Scope and Contents
Call Number: SC1059
Lapidus, Gail W.
Title: Gail W. Lapidus papers
18 Linear feet
Language(s): The materials are in English.
Language(s): English and Cyrillic (exact Slavic language unknown, but presumably Russian)
Department of Special Collections and University Archives
Stanford University Libraries
557 Escondido Mall
Stanford, CA 94305-6064
Phone: (650) 725-1022
This collection was donated by Gail W. Lapidus to Stanford University, Special Collections in MONTH 2011
Information about Access
The materials are open for research use. Audio-visual materials are not available in original format, and must be reformatted
to a digital use copy.
Ownership & Copyright
All requests to reproduce, publish, quote from, or otherwise use collection materials must be submitted in writing to the
Head of Special Collections and University Archives, Stanford University Libraries, Stanford, California 94305-6064. Consent
is given on behalf of Special Collections as the owner of the physical items and is not intended to include or imply permission
from the copyright owner. Such permission must be obtained from the copyright owner, heir(s) or assigns. See: http://library.stanford.edu/depts/spc/pubserv/permissions.html.
Restrictions also apply to digital representations of the original materials. Use of digital files is restricted to research
and educational purposes.
Gail Lapidus is a Senior Fellow Emerita at the Institute for International Studies at Stanford University. Lapidus is also
Professor Emerita of Political Science at the University of California, Berkeley, and served as Chair of the Berkeley-Stanford
Program in Soviet and Post-Soviet Studies from 1985 to 1994. A specialist on Soviet society, politics and foreign policy,
she has authored and edited a number of books on Soviet and post-Soviet affairs, including The New Russia: Troubled Transformation
(Westview Press, 1995), From Union to Commonwealth: Nationalism and Separatism in the Soviet Republics, with Victor Zaslavsky
and Philip Goldman (Cambridge University Press, 1992), The Soviet System in Crisis, with Alexander Dallin (Westview, 1992),
and Women in Soviet Society (University of California Press, 1979). A graduate of Radcliffe College, she received her MA and
PhD from Harvard University.
Lapidus is also the author of numerous articles and chapters, including "The War in Chechnya as a Paradigm of Russian State-Building
Under Putin," Post-Soviet Affairs, March 2004; "Putin's War on Terrorism: Lessons From Chechnya," Post-Soviet Affairs, January-March
2002; "Accommodating Ethnic Differences in Post-Soviet Eurasia," in Crawford Young and Mark Beissinger, eds., Beyond State
Crisis?
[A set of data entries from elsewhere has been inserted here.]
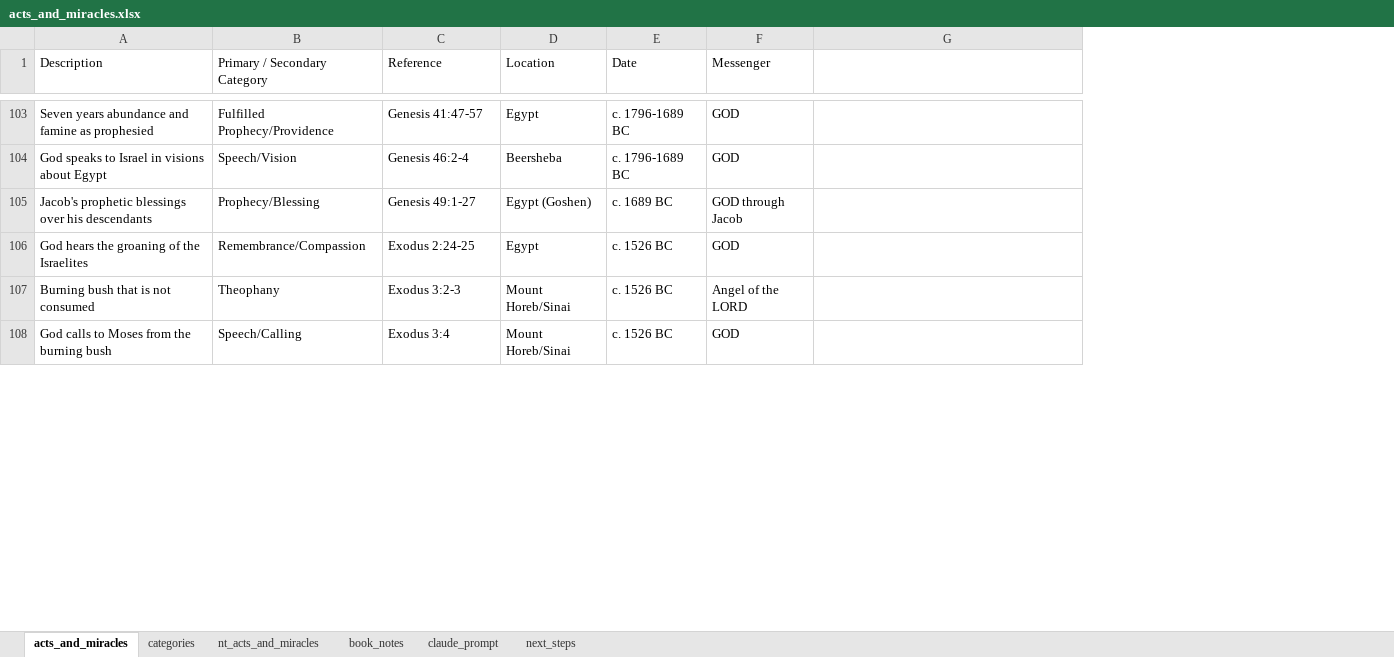
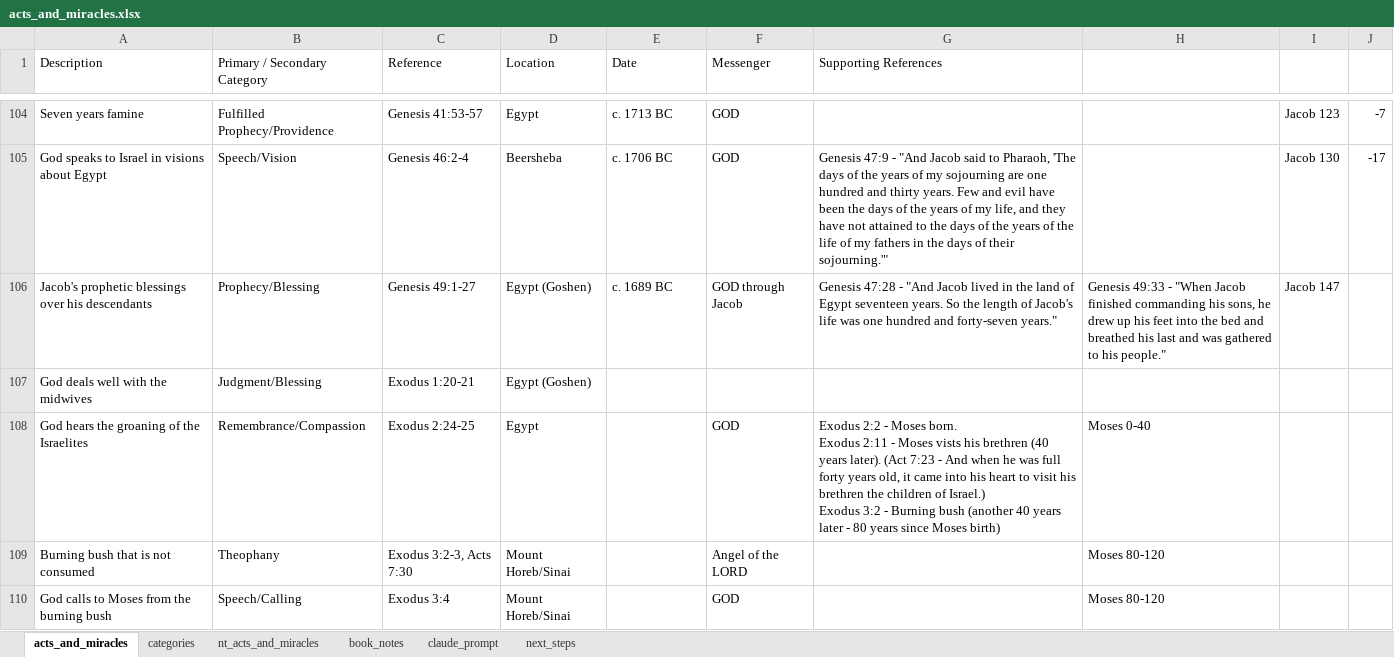
Before and after one commit to rkkocheran/patterns_within_the_bible, an Excel workbook: data/acts_and_miracles/acts_and_miracles.xlsx, sheet acts_and_miracles, drawn as a sheet; only a part is shown, gaps mark what is left out; values as stored, in another font and other column widths than the file's, no cell formats; addresses are those after the commit; ↵ is a line break in a cell; the diff covers the shown part only; the diff names each change by its address in the sheet, - before the commit and + after, or states it on an @@ line.

Commit message:
updated dates in Genesis

```diff
--- a/data/acts_and_miracles/acts_and_miracles.xlsx (sheet acts_and_miracles)
+++ b/data/acts_and_miracles/acts_and_miracles.xlsx (sheet acts_and_miracles)
+column H, row 106: Genesis 49:33 - "When Jacob finished commanding his sons, he drew up his feet into the bed and breathed his last and was gathered to his people."; rows 108-110: Moses 0-40 | Moses 80-120 | Moses 80-120
+column I, rows 104-106: Jacob 123 | Jacob 130 | Jacob 147
+column J, rows 104-105: -7 | -17
-G1: (empty)
+G1: Supporting References
-A104 (Description): Seven years abundance and famine as prophesied
+A104 (Description): Seven years famine
-C104 (Reference): Genesis 41:47-57
+C104 (Reference): Genesis 41:53-57
-E104 (Date): c. 1796-1689 BC
+E104 (Date): c. 1713 BC
-E105 (Date): c. 1796-1689 BC
+E105 (Date): c. 1706 BC
-G105 (Supporting References): (empty)
+G105 (Supporting References): Genesis 47:9 - "And Jacob said to Pharaoh, 'The days of the years of my sojourning are one hundred and thirty years. Few and evil have been the days of the years of my life, and they have not attained to the days of the years of the life of my fathers in the days of their sojourning.'"
-G106 (Supporting References): (empty)
+G106 (Supporting References): Genesis 47:28 - "And Jacob lived in the land of Egypt seventeen years. So the length of Jacob's life was one hundred and forty-seven years."
+row 107: God deals well with the midwives | Judgment/Blessing | Exodus 1:20-21 | Egypt (Goshen)
-E108:E110 (Date): c. 1526 BC
+E108:E110 (Date): (empty)
-G108 (Supporting References): (empty)
+G108 (Supporting References): Exodus 2:2 - Moses born. ↵ Exodus 2:11 - Moses vists his brethren (40 years later). (Act 7:23 - And when he was full forty years old, it came into his heart to visit his brethren the children of Israel.) ↵ Exodus 3:2 - Burning bush (another 40 years later - 80 years since Moses birth)
-C109 (Reference): Exodus 3:2-3
+C109 (Reference): Exodus 3:2-3, Acts 7:30
```
Also changed, not shown: 1 added row and 543 edited cells elsewhere in this sheet, sheet categories, cell formats.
Post-Colonial Africa and Post-Soviet Eurasia in Comparative Perspective; "Transforming the 'National Question': New
Approaches to Nationalism, Federalism and Sovereignty," in Archie Brown, ed., The Demise of Marxism-Leninism in Russia (Palgrave,
2004); "Transforming Russia: American Policy in the 1990s," in Robert Lieber, ed., America Rules? Foreign Policy and American
Primacy in the 21st Century (Prentice Hall, 2001); and "Reagan and the Russians: American Policy Toward the Soviet Union,"
with Alexander Dallin, in Kenneth Oye et al., eds., Eagle Resurgent? The Reagan Era in American Foreign Policy (Little, Brown,
Lapidus is a member of the Council of Foreign Relations, as well as of several scholarly associations. She has held a variety
of scholarly and administrative appointments, including president of the American Association for the Advancement of Slavic
Studies, chair of the Social Science Research Council's Joint Committee on Soviet Studies, the Advisory Council of the Woodrow
Wilson Center's Kennan Institute, the Committee on International Political Science of the American Political Science Association,
and the board of Trustees of the World Affairs Council of Northern California. She has held research fellowships at the Kennan
Institute of the Woodrow Wilson Center in Washington, at the Harriman Institute at Columbia University and at the Center for
Advanced Study in the Behavioral Sciences at Stanford. A frequent visitor to the USSR and now to a number of successor states,
Professor Lapidus is currently working on a book on the impact of the Soviet legacy on patterns of conflict in the post-Soviet
Scope and Contents
The papers consist primarily of research files containing both articles (in English and printed in Cyrillic - exact Slavic
language unknown, but presumably Russian) and drafts of papers on the Soviet Union from as early as 1966 and as late as the
early 2000s. The general themes include nationalism, ethnicity, federalism, and gender in the Soviet states. There are a great
many files dedicated to various organizations dealing with international relations and Soviet studies.
Soviet Union--Ethnic relations.
Women's rights--Soviet Union.